Low dislocation rate one year after total hip arthroplasty at a tertiary hospital in South Africa
Keywords:total hip replacement, dislocation, South Africa
Background: Total hip arthroplasty (THA) is one of the most performed and most researched procedures worldwide, and there is an ever-growing demand for THA in an already resource-constrained system in South Africa. Early dislocation after THA remains a serious and costly problem; however, few THA outcome studies have been performed locally. This study therefore aimed to calculate the incidence of dislocation after THA and to identify risk factors for dislocation after THA in a South African academic hospital.
Methods: In this retrospective cohort review, files and radiographs of 543 patients were reviewed for dislocation during the first year after primary THA. The reason for the THA, the surgical data, the implant data, and whether and when dislocation occurred were recorded for each patient. Fisher’s exact tests and independent t-tests were done to analyse the association between variables and a patient’s odds of experiencing a dislocation after THA.
Results: Twenty (3.7%) out of 543 THAs dislocated during the first year, 17 of these within the first three months. The surgical approach used was not shown to be a significant risk factor (p = 0.650) for dislocation, although the Hardinge approach had been used for all 20 cases of dislocation. Similar dislocation rates (p = 0.967) were found for THAs done for displaced neck of femur (NOF) fractures (3.6%) and for elective THAs (3.7%). Trauma THAs made up more than half (55%) of our study population. Femoral head sizes ≤ 32 mm (p = 0.390 for neck of femur THA and p = 0.451 for elective THA) and a single mobility design (p = 0.494) both produced a higher dislocation rate, although this was not statistically significant. Surgeon experience did not prove to be significant for our study population (p = 0.570).

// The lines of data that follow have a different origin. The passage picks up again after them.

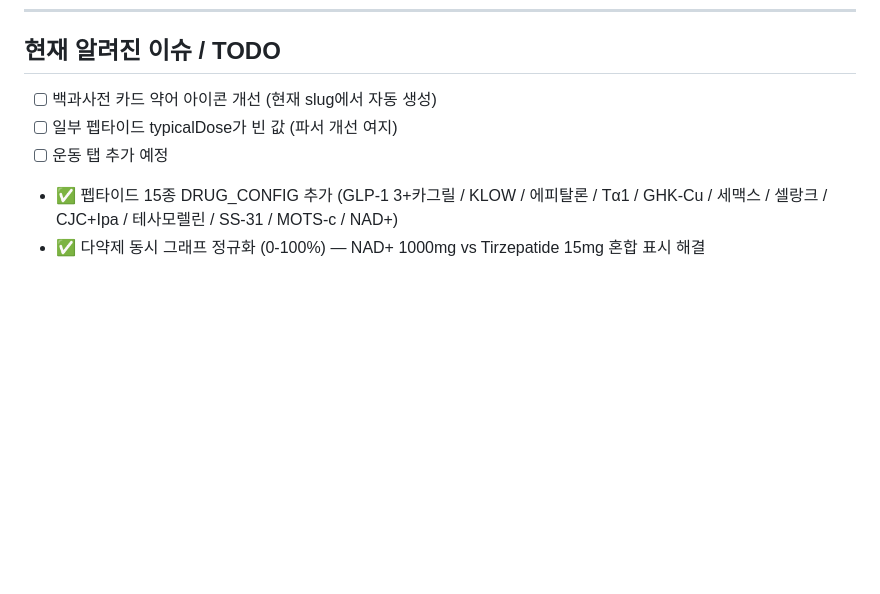
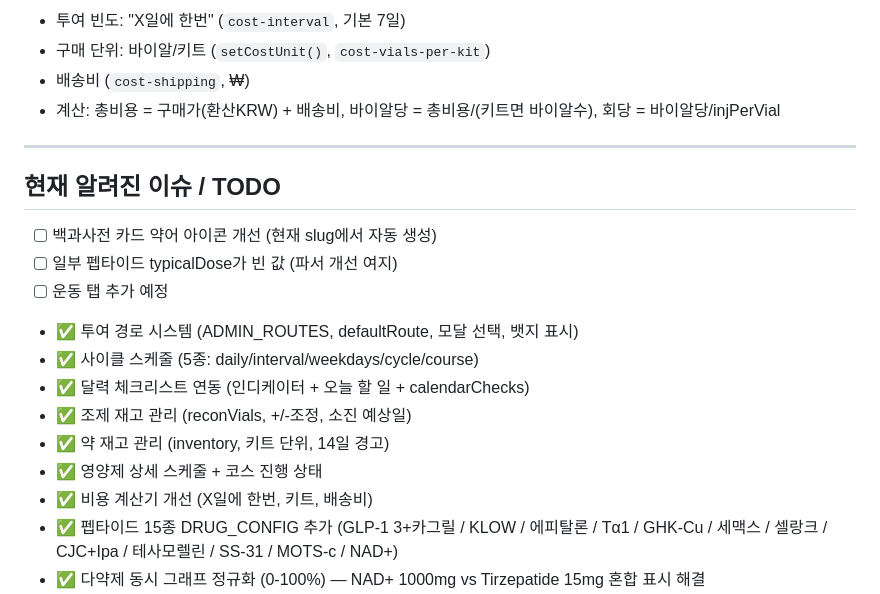
Before and after one commit to goodgodpeptide/goodgodpeptide.github.io, a Markdown page: CLAUDE.md, the part around one of its changes. Rendered like a GitHub page; blank space fills up the shorter version.

Commit message:
docs: CLAUDE.md 업데이트 - 투여경로/스케줄/재고/달력/비용계산기 추가

```diff
--- a/CLAUDE.md
+++ b/CLAUDE.md
@@ -326,7 +413,21 @@ openEncyclopediaModal(id)  // 상세 정보 바텀시트 모달
+- 투여 빈도: "X일에 한번" (`cost-interval`, 기본 7일)
+- 구매 단위: 바이알/키트 (`setCostUnit()`, `cost-vials-per-kit`)
+- 배송비 (`cost-shipping`, ₩)
+- 계산: 총비용 = 구매가(환산KRW) + 배송비, 바이알당 = 총비용/(키트면 바이알수), 회당 = 바이알당/injPerVial
+
+---
+
 ## 현재 알려진 이슈 / TODO
 - [ ] 백과사전 카드 약어 아이콘 개선 (현재 slug에서 자동 생성)
 - [ ] 일부 펩타이드 typicalDose가 빈 값 (파서 개선 여지)
 - [ ] 운동 탭 추가 예정
+- ✅ 투여 경로 시스템 (ADMIN_ROUTES, defaultRoute, 모달 선택, 뱃지 표시)
+- ✅ 사이클 스케줄 (5종: daily/interval/weekdays/cycle/course)
+- ✅ 달력 체크리스트 연동 (인디케이터 + 오늘 할 일 + calendarChecks)
+- ✅ 조제 재고 관리 (reconVials, +/-조정, 소진 예상일)
+- ✅ 약 재고 관리 (inventory, 키트 단위, 14일 경고)
+- ✅ 영양제 상세 스케줄 + 코스 진행 상태
+- ✅ 비용 계산기 개선 (X일에 한번, 키트, 배송비)
 - ✅ 펩타이드 15종 DRUG_CONFIG 추가 (GLP-1 3+카그릴 / KLOW / 에피탈론 / Tα1 / GHK-Cu / 세맥스 / 셀랑크 / CJC+Ipa / 테사모렐린 / SS-31 / MOTS-c / NAD+)
 - ✅ 다약제 동시 그래프 정규화 (0-100%) — NAD+ 1000mg vs Tirzepatide 15mg 혼합 표시 해결
 - ✅ 투약 카드 📖 버튼 → 백과사전 직접 연동 (encyclopediaId 필드)
```
Also changed, not shown: other parts of CLAUDE.md (+87 -0 lines).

Conclusion: The dislocation rate after THA at our institution is lower than rates reported in the literature for NOF THA and similar to rates reported for elective THA. This was found despite the dislocation rate for the Hardinge approach being nearly eight times higher than expected. Minimal surgeon experience, implant coupling and smaller femoral head size did not prove to be significant risk factors for dislocation after THA.
Level of evidence: Level 4